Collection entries
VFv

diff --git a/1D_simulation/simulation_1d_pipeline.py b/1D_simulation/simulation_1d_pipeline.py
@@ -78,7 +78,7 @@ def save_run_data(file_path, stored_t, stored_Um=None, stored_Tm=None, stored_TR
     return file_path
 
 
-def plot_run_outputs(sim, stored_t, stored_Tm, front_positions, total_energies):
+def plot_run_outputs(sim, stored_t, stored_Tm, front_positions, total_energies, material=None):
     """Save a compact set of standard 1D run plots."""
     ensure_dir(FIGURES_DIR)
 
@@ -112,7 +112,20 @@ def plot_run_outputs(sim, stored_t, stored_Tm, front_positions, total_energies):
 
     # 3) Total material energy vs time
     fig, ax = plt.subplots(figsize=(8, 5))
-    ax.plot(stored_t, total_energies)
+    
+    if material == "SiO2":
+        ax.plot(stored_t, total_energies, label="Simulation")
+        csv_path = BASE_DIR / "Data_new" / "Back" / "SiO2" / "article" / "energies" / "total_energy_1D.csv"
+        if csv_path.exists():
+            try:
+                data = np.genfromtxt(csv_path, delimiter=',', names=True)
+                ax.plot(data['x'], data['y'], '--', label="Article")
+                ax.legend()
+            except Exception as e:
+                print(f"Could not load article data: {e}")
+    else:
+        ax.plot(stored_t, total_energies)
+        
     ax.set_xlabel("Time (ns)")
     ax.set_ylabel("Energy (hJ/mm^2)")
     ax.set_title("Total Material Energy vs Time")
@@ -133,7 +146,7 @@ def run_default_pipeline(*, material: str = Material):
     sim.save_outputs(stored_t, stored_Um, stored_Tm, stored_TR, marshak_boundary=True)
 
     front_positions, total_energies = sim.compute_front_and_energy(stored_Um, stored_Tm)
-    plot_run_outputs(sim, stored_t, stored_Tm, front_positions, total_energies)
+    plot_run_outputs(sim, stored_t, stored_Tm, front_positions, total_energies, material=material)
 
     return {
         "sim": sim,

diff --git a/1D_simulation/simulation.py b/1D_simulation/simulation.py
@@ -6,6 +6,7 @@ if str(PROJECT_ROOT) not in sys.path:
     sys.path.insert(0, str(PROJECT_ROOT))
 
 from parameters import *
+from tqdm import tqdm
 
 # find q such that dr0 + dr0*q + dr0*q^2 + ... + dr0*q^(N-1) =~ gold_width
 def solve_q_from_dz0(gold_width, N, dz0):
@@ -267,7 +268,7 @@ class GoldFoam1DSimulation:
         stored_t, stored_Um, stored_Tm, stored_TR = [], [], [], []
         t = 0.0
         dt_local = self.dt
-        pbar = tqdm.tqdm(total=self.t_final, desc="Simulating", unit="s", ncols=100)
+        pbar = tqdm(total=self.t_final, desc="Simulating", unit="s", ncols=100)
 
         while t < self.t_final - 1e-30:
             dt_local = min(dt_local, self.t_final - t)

### BRIEF
Write out every line from the data above that includes "import".

### EXERCISE OUTPUT
 from parameters import *
+from tqdm import tqdm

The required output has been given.